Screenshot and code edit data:
- - - -

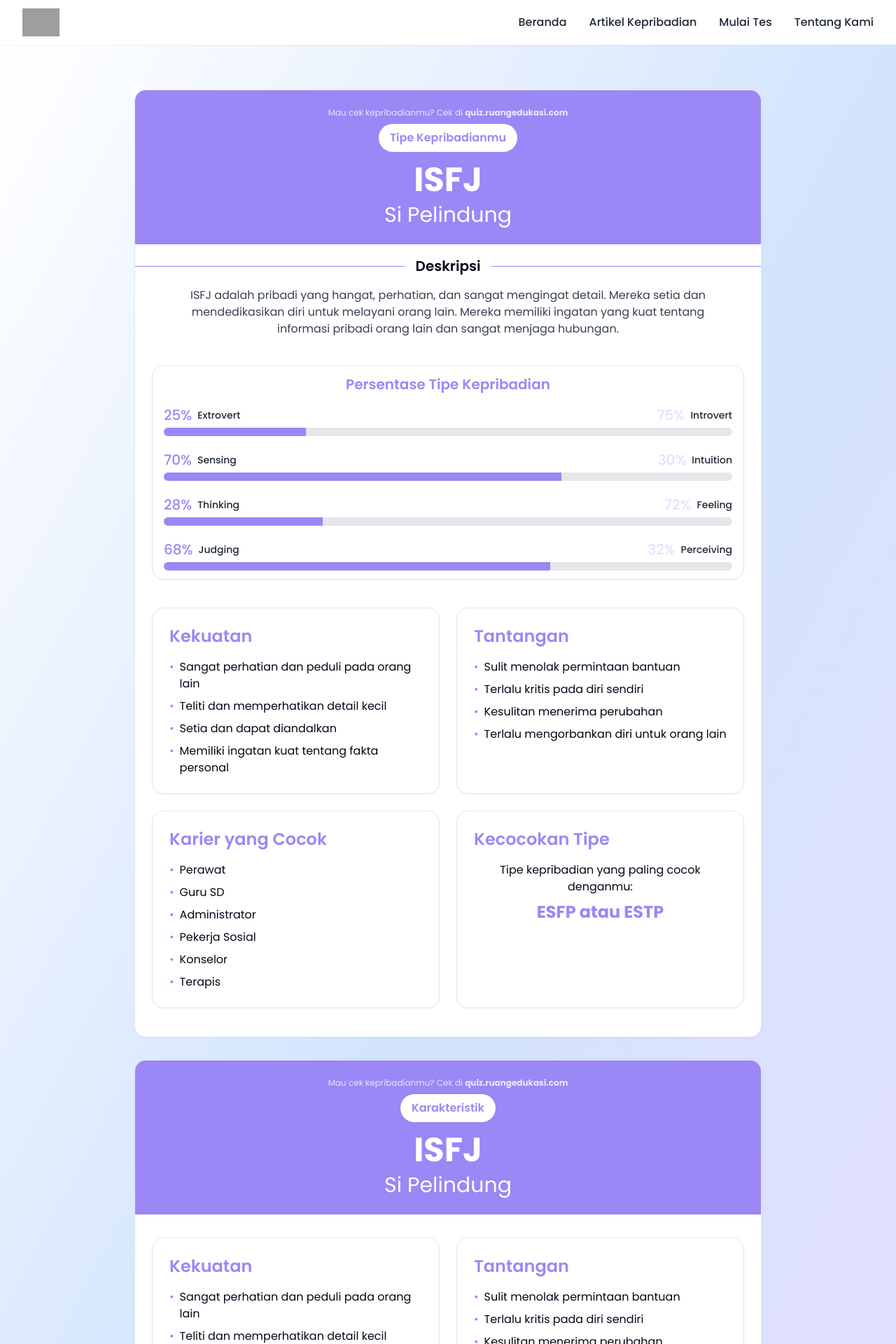
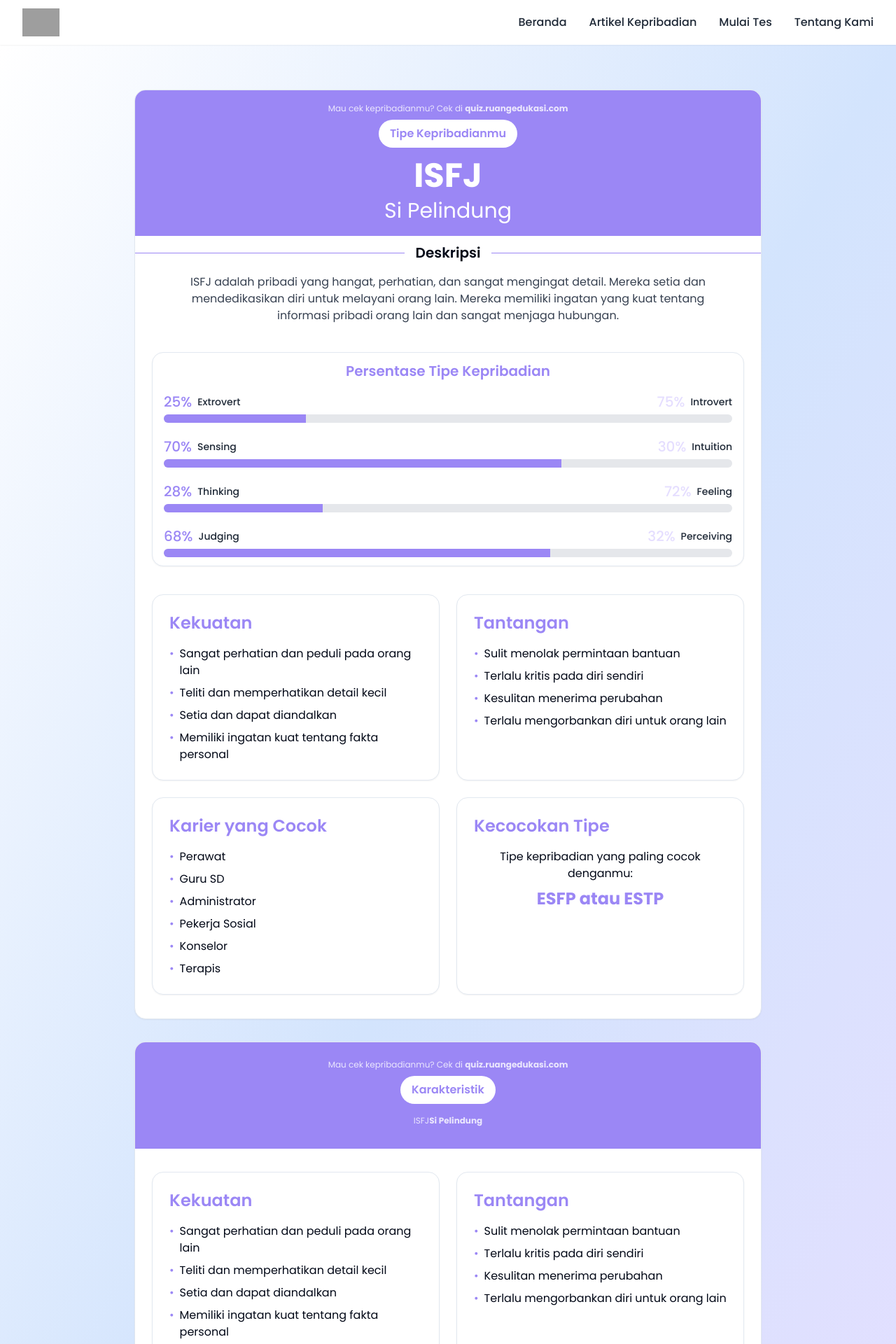
Before and after one commit to ytbpremiumsh/personality, a React (Vite) app: page /hasil/1 in a window 1280 px wide. Shown: the top 1920 px of the page at 70% size. Built offline with nearby package versions, Linux system fonts and the light colour scheme; grey boxes are pictures that could not be loaded.

Commit message:
src/components/test-results/ResultCard.tsx

```diff
--- a/src/components/test-results/ResultCard.tsx
+++ b/src/components/test-results/ResultCard.tsx
@@ -15,7 +15,7 @@ const ResultCard: React.FC<ResultCardProps> = ({
   return (
     <>
       <Card className="mb-8 overflow-hidden">
-        <div className="bg-mbti-deep-purple text-white p-6 text-center px-[24px] py-[24px]">
+        <div className="bg-mbti-deep-purple text-white p-6 text-center px-[24px] py-[18px]">
           <p className="text-xs text-white/80 mb-2">Mau cek kepribadianmu? Cek di <strong>quiz.ruangedukasi.com</strong></p>
           <span className="inline-block px-4 py-2 rounded-full bg-white text-mbti-deep-purple font-semibold mb-4">
             Tipe Kepribadianmu
@@ -24,7 +24,7 @@ const ResultCard: React.FC<ResultCardProps> = ({
           <h2 className="text-2xl sm:text-3xl">{result.title}</h2>
         </div>
 
-        <CardContent className="p-6 px-[24px] py-[17px]">
+        <CardContent className="p-6 px-[24px] py-[10px]">
           <div className="mb-6 max-w-3xl mx-auto">
             <div className="flex items-center mb-4 justify-center">
               <Separator className="flex-grow bg-mbti-deep-purple h-[1px]" />
@@ -118,8 +118,7 @@ const ResultCard: React.FC<ResultCardProps> = ({
           <span className="inline-block px-4 py-2 rounded-full bg-white text-mbti-deep-purple font-semibold mb-4">
             Karakteristik
           </span>
-          <h1 className="text-4xl sm:text-5xl font-bold mb-2">{result.type}</h1>
-          <h2 className="text-2xl sm:text-3xl">{result.title}</h2>
+          <p className="text-xs text-white/80 mb-2">{result.type}<strong>{result.title}</strong></p>
         </div>
 
         <CardContent className="p-6 px-[24px] py-[17px]">
```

- - - -

REQUIREMENT:
Filter the data for the string "React" and copy every line that has it.

RESULT:
Before and after one commit to ytbpremiumsh/personality, a React (Vite) app: page /hasil/1 in a window 1280 px wide. Shown: the top 1920 px of the page at 70% size. Built offline with nearby package versions, Linux system fonts and the light colour scheme; grey boxes are pictures that could not be loaded.
@@ -15,7 +15,7 @@ const ResultCard: React.FC<ResultCardProps> = ({
@@ -24,7 +24,7 @@ const ResultCard: React.FC<ResultCardProps> = ({
@@ -118,8 +118,7 @@ const ResultCard: React.FC<ResultCardProps> = ({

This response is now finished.